Here's the summary:
If you can (with all that implies - time, resources, location, facilities), then a properly balanced diet composed of real food and fresh produce, consumed in healthy portions is not only good for you, but often cheaper (depends) and provides additional benefits such as satisfaction, taste, some small measure of exercise and activity in preparation and also an opportunity for socialising.
But all that is a governed by the mighty 'if'.
IF you have the time - not just to prepare but to eat it. IF you have the resources. IF you are in a location where preparing - or even bringing - fresh food is possible. IF you have the know-how (some people are really bad at cooking). IF you have the knowledge to choose a properly balanced and healthy diet and the will-power to do so. IF you are in a location and situation where you could and and want to socialise during meals.
The simple truth is that, whatever the reason, vast numbers of people are not in a position to do this, at least not for three meals a day, seven days a week. And the reality is that those meals that don't qualify are often either skipped or end up being less than healthy.
You decades, meal replacements have been utterly woeful - being aimed either at helping people lose weight or to supplement a poor nutritional intake. Anyone who has been on one for any length of time will attest that the result is often less energy. A replacement designed, from the ground up, to be a full, every meal of you life diet is needed, not so people can actually live on it, but so that those people who do, for whatever period and for whatever reason, decide to use it as a meal replacement, are getting something that is not deficient, nutritionally, when compared with 'real' food.

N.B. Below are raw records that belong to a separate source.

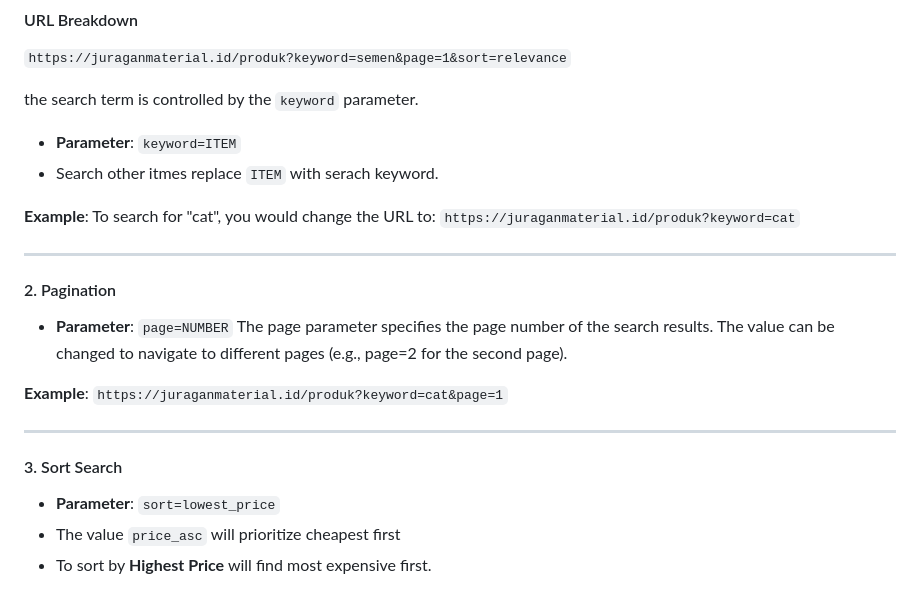
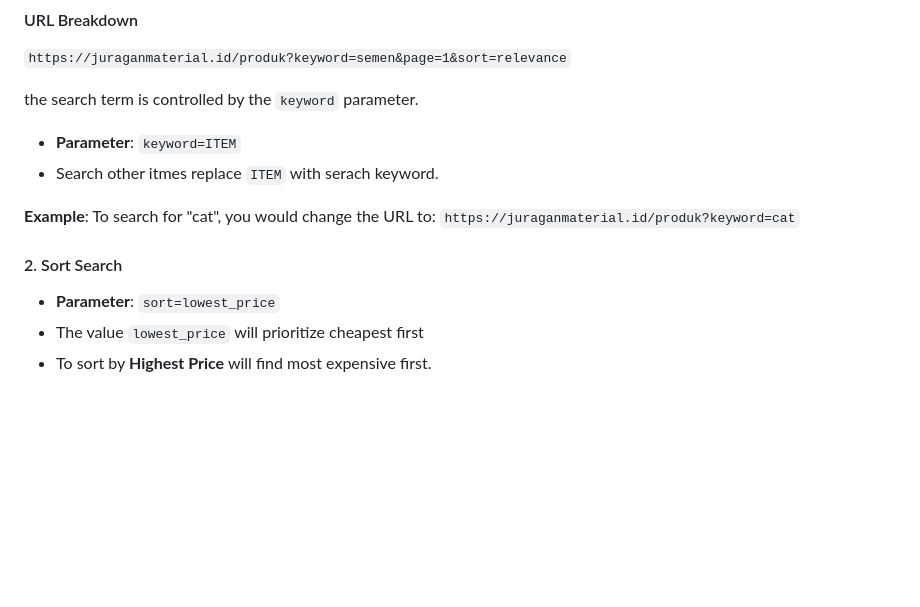
Before and after one commit to ppl-03/price-scraper-rencanakan-api, a Markdown page: Docs/Vendor_Analysis.md, the part around the change. Rendered like a GitHub page; blank space fills up the shorter version.

Commit message:
[Chores] changing some documentations for vendor Juragan Material

```diff
--- a/Docs/Vendor_Analysis.md
+++ b/Docs/Vendor_Analysis.md
@@ -183,20 +183,9 @@ the search term is controlled by the `keyword` parameter.
 **Example**: To search for "cat", you would change the URL to:
 `https://juraganmaterial.id/produk?keyword=cat`
 
----
 
-#### 2. Pagination
-
-* **Parameter**: `page=NUMBER`
-The page parameter specifies the page number of the search results. The value can be changed to navigate to different pages (e.g., page=2 for the second page).
-
-**Example**:
-`https://juraganmaterial.id/produk?keyword=cat&page=1`
-
----
-
-#### 3. Sort Search
+#### 2. Sort Search
 
 - **Parameter**: `sort=lowest_price`
-- The value `price_asc` will prioritize cheapest first
+- The value `lowest_price` will prioritize cheapest first
 - To sort by **Highest Price** will find most expensive first.
```
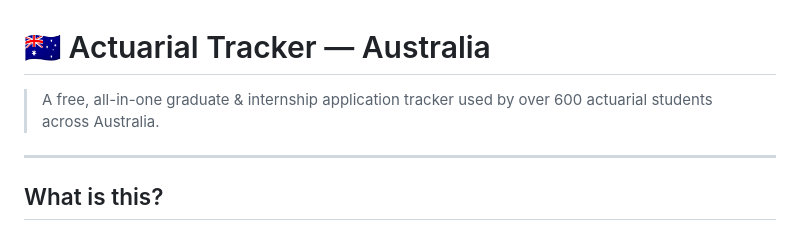
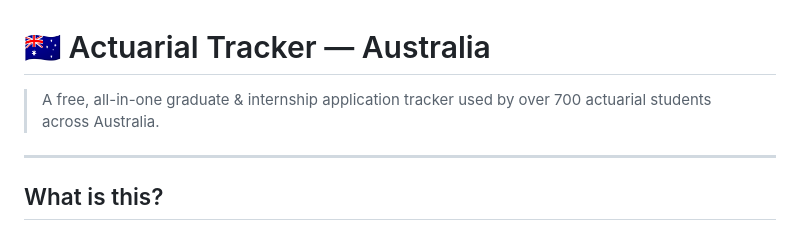
Before and after one commit to Rohith-actl/actuarial-application-tracker, a Markdown page: README.md, the part around the change. GitHub-like rendering.

```diff
--- a/README.md
+++ b/README.md
@@ -1,6 +1,6 @@
 # 🇦🇺 Actuarial Tracker — Australia
 
-> A free, all-in-one graduate & internship application tracker used by over 600 actuarial students across Australia.
+> A free, all-in-one graduate & internship application tracker used by over 700 actuarial students across Australia.
 
 ---
 
```
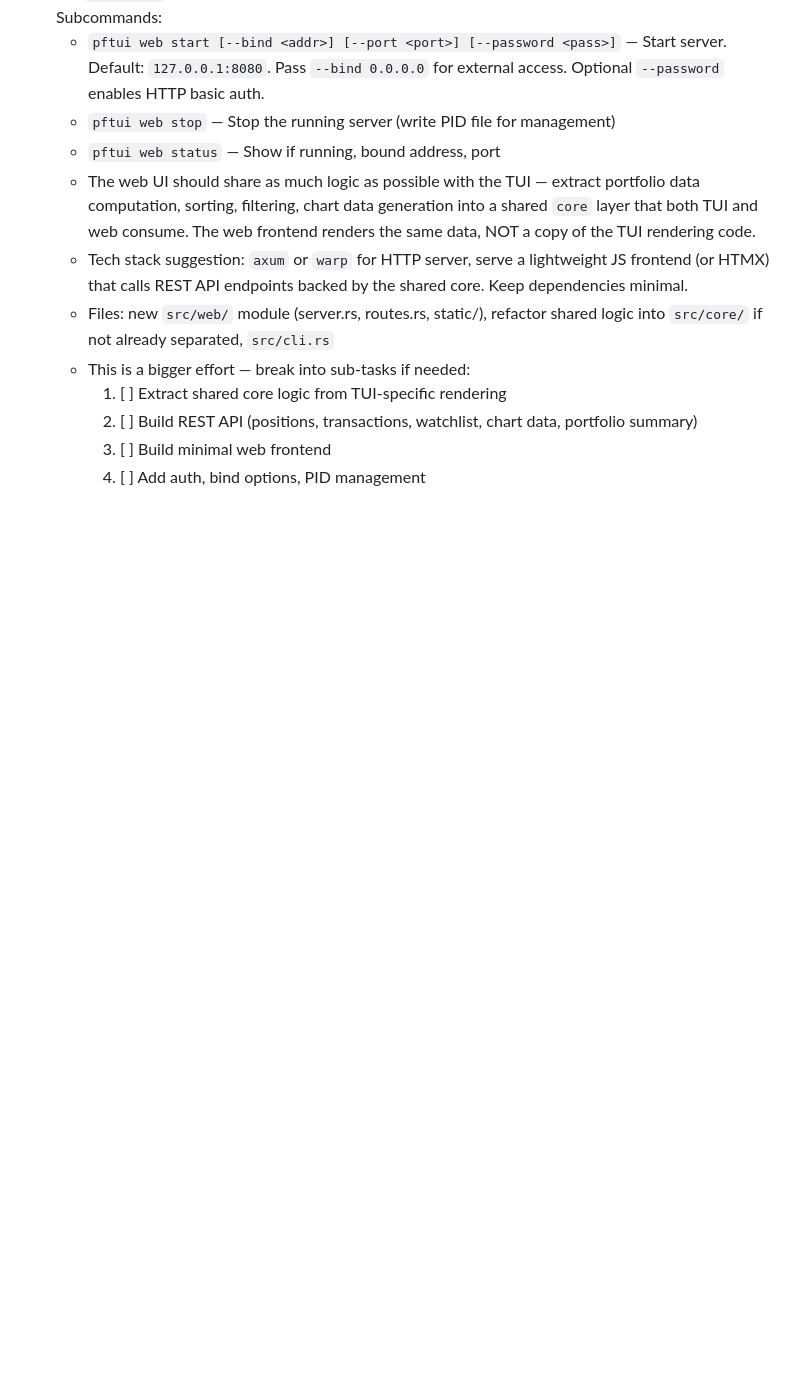
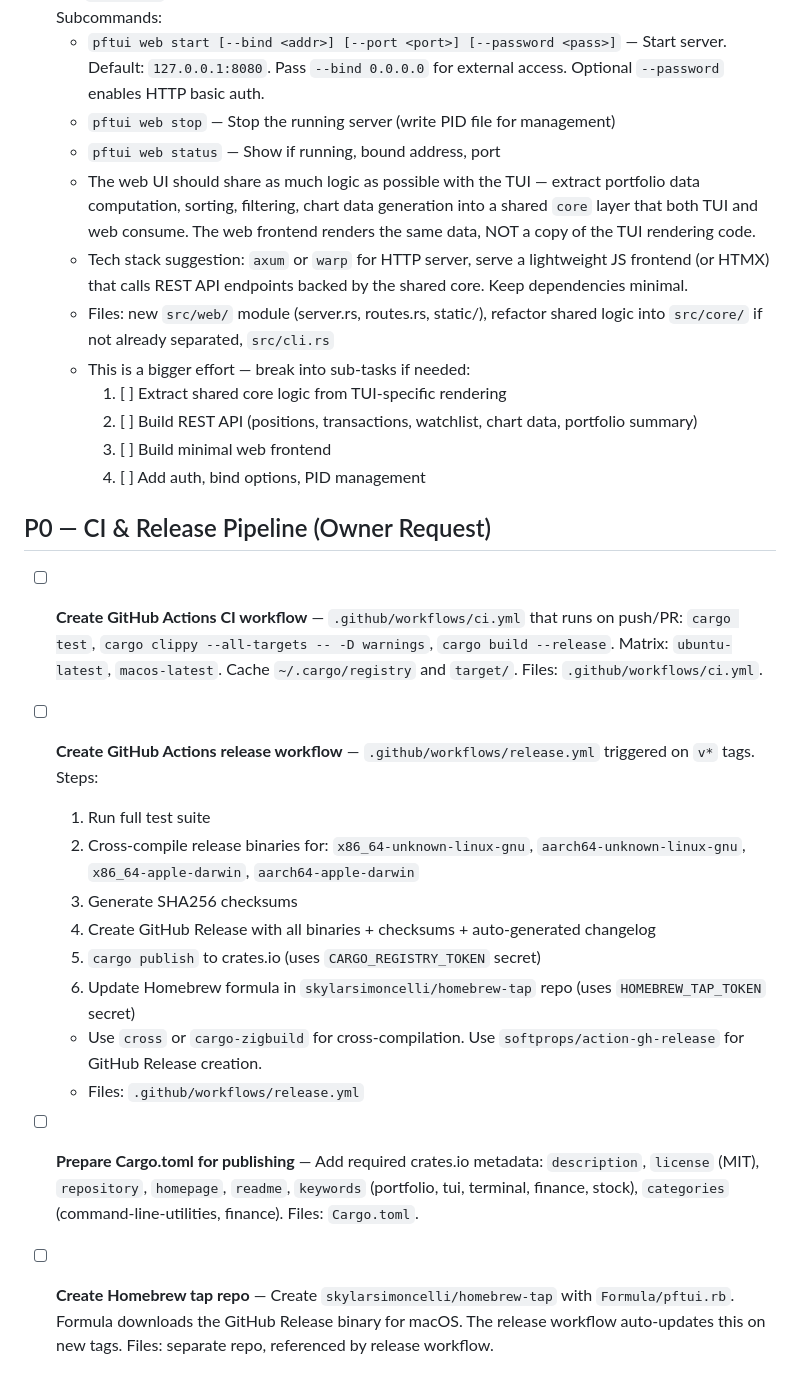
Before and after one commit to skylarsimoncelli/pftui, a Markdown page: TODO.md, the part around the change. Rendered like a GitHub page; blank space fills up the shorter version.

Commit message:
docs: add release strategy, CI/release pipeline TODOs, and reviewer release authority

```diff
--- a/TODO.md
+++ b/TODO.md
@@ -141,3 +141,18 @@
     2. [ ] Build REST API (positions, transactions, watchlist, chart data, portfolio summary)
     3. [ ] Build minimal web frontend
     4. [ ] Add auth, bind options, PID management
+
+## P0 — CI & Release Pipeline (Owner Request)
+
+- [ ] **Create GitHub Actions CI workflow** — `.github/workflows/ci.yml` that runs on push/PR: `cargo test`, `cargo clippy --all-targets -- -D warnings`, `cargo build --release`. Matrix: `ubuntu-latest`, `macos-latest`. Cache `~/.cargo/registry` and `target/`. Files: `.github/workflows/ci.yml`.
+- [ ] **Create GitHub Actions release workflow** — `.github/workflows/release.yml` triggered on `v*` tags. Steps:
+  1. Run full test suite
+  2. Cross-compile release binaries for: `x86_64-unknown-linux-gnu`, `aarch64-unknown-linux-gnu`, `x86_64-apple-darwin`, `aarch64-apple-darwin`
+  3. Generate SHA256 checksums
+  4. Create GitHub Release with all binaries + checksums + auto-generated changelog
+  5. `cargo publish` to crates.io (uses `CARGO_REGISTRY_TOKEN` secret)
+  6. Update Homebrew formula in `skylarsimoncelli/homebrew-tap` repo (uses `HOMEBREW_TAP_TOKEN` secret)
+  - Use `cross` or `cargo-zigbuild` for cross-compilation. Use `softprops/action-gh-release` for GitHub Release creation.
+  - Files: `.github/workflows/release.yml`
+- [ ] **Prepare Cargo.toml for publishing** — Add required crates.io metadata: `description`, `license` (MIT), `repository`, `homepage`, `readme`, `keywords` (portfolio, tui, terminal, finance, stock), `categories` (command-line-utilities, finance). Files: `Cargo.toml`.
+- [ ] **Create Homebrew tap repo** — Create `skylarsimoncelli/homebrew-tap` with `Formula/pftui.rb`. Formula downloads the GitHub Release binary for macOS. The release workflow auto-updates this on new tags. Files: separate repo, referenced by release workflow.
```
Also changed, not shown: docs/RELEASING.md (added, +39 -0 lines).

If people can't see value in that then they need not ever use it.
And certainly, anyone who worries that such options will cause the human race to become anti-social and devolve into pre-human savages can rest easy. Well, at least they can stop blaming meal replacements because if someone who otherwise could have nice social meals of healthy food in properly balanced portions chooses to eschew that so they can live alone, shunning all human contact, you can be sure that the reason is not the availability of this meal-replacement or its cousins. A person so inclined will do that anyway, it's just that most will resort to less-optimal diets and so put a strain on the health system later in life with all the problems that come with poor nutrition.
And, while I'm at it, plenty of people where I work (and sometimes myself) go to the gym in a group during their lunch break and then scoff a shake afterwards, spending next-to-no time actually ingesting any nutrition. I can vouch that there is a lot of socialising and that the result is a good work-out, a de-stress from the morning's work and a healthier body. We have a laugh and there is a lot of 'bonding' and good-natured ribbing along with mutual encouragement and genuine celebration of each others' goals - all the better to spur ourselves to do better.
I'll also mention that 'shakes' - on the train from work no less - has allowed me to meet up with friend for our indoor cricket matches that I would never be able to make, had I gone home and had a nice social meal with my partner first.
So don't discount the idea that taking drastically less time for a meal somehow automatically means that one is missing out of important social, emotional and health benefits.